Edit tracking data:
··········
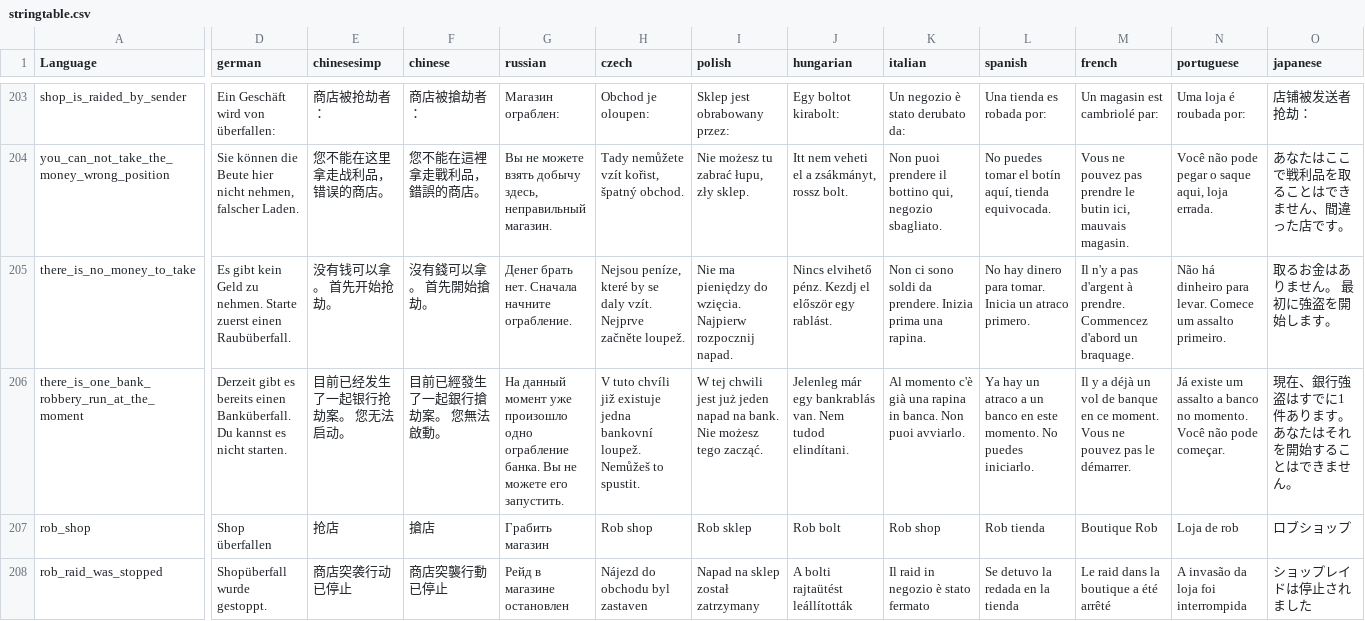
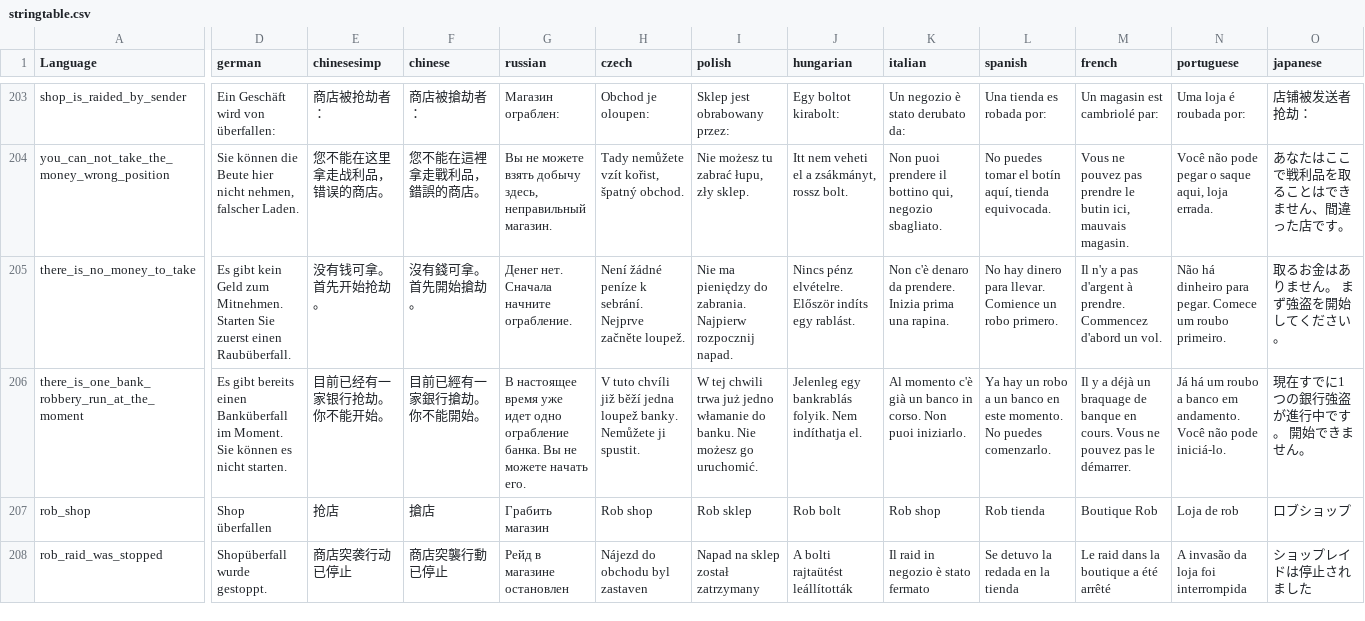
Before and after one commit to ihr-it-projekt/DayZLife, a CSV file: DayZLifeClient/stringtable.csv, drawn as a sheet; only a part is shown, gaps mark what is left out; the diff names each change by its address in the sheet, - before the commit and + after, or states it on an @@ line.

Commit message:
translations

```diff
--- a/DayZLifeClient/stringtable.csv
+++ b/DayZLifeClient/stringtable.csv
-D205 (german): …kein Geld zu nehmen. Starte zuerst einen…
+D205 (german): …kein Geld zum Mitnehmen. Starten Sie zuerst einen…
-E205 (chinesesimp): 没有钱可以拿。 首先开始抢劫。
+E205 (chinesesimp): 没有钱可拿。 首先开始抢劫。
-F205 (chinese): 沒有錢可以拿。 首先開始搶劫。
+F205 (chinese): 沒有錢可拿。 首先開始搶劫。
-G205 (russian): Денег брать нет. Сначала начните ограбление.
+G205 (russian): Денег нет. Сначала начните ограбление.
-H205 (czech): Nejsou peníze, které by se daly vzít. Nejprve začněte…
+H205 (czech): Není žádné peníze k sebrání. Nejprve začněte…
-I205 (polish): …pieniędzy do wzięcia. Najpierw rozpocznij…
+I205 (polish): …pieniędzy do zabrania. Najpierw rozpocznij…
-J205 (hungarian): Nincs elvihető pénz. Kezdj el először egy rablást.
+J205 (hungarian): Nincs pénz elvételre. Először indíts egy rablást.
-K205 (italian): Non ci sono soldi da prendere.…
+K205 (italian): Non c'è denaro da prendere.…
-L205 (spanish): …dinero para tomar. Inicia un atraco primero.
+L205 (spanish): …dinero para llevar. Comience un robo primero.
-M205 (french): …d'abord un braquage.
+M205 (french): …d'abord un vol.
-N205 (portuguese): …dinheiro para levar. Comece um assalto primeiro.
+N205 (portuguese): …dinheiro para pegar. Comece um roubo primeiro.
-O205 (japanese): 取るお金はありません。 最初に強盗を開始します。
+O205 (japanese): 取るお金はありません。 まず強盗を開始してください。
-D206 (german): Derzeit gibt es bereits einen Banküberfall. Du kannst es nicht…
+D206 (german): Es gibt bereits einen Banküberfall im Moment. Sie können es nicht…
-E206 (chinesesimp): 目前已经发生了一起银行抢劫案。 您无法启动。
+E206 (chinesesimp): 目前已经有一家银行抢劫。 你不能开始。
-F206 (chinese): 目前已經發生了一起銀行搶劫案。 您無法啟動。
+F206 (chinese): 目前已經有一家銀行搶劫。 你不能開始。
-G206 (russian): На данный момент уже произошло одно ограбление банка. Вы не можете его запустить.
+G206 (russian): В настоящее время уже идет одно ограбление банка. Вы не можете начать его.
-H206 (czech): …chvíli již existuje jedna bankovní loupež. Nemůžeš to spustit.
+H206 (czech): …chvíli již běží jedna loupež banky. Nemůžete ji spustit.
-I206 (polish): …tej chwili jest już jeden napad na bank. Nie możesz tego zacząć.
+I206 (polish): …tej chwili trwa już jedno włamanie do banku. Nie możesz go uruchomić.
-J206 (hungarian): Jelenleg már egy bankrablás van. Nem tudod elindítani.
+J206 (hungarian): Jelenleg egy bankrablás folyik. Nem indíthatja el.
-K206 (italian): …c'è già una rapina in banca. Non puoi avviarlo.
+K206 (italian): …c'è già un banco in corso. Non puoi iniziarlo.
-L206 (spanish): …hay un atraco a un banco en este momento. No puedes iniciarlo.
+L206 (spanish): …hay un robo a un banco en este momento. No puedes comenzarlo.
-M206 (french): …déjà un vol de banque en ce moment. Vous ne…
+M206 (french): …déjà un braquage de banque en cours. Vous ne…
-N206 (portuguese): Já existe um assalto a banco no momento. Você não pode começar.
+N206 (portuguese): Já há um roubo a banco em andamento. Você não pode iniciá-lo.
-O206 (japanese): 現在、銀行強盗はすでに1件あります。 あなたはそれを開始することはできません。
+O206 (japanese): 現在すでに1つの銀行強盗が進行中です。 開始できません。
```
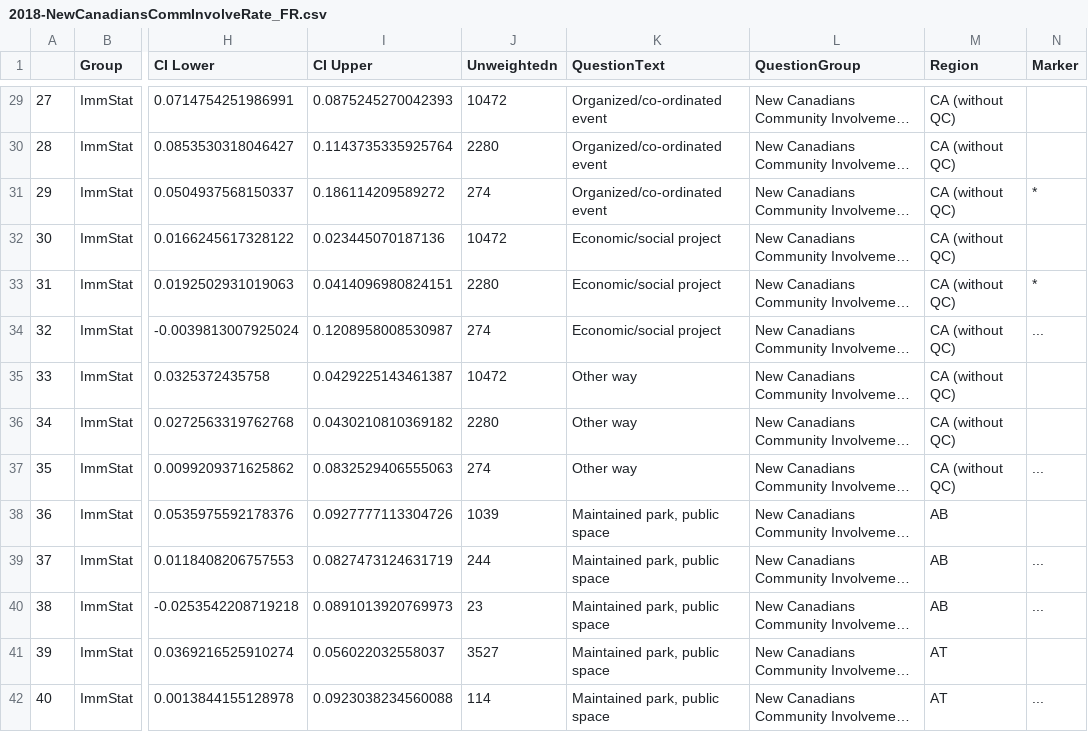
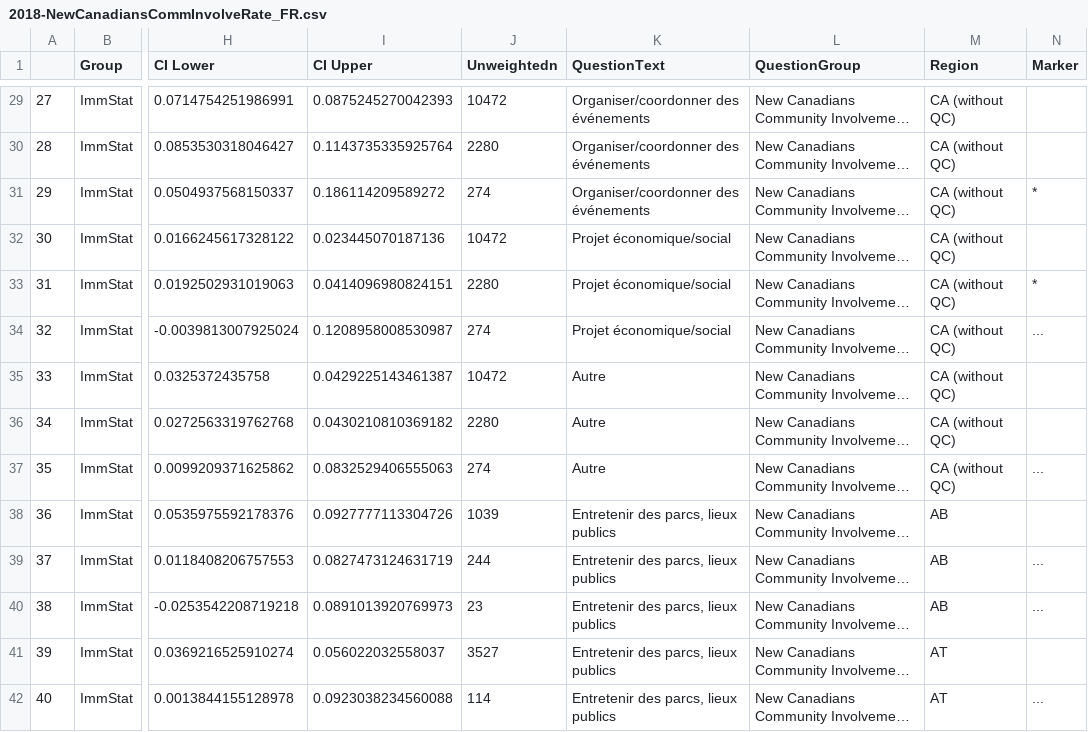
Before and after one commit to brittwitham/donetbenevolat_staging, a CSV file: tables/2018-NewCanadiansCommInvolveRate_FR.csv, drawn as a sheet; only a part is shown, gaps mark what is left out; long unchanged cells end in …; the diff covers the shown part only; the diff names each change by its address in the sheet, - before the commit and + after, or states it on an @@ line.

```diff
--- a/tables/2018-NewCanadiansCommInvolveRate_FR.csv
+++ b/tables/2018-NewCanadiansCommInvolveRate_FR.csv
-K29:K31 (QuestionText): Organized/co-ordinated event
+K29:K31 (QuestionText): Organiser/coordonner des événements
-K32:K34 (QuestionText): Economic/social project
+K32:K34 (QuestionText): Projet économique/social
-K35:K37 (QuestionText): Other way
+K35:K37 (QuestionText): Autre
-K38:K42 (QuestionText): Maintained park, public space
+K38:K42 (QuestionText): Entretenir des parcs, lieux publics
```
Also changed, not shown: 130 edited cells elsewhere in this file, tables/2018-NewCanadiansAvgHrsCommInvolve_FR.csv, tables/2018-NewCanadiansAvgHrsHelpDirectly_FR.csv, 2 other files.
··········
### WORK ITEM
Your answer should be each line of the data that contains the word "DayZLifeClient", copied as it stands.

### RESULT FOR THIS TASK
Before and after one commit to ihr-it-projekt/DayZLife, a CSV file: DayZLifeClient/stringtable.csv, drawn as a sheet; only a part is shown, gaps mark what is left out; the diff names each change by its address in the sheet, - before the commit and + after, or states it on an @@ line.
--- a/DayZLifeClient/stringtable.csv
+++ b/DayZLifeClient/stringtable.csv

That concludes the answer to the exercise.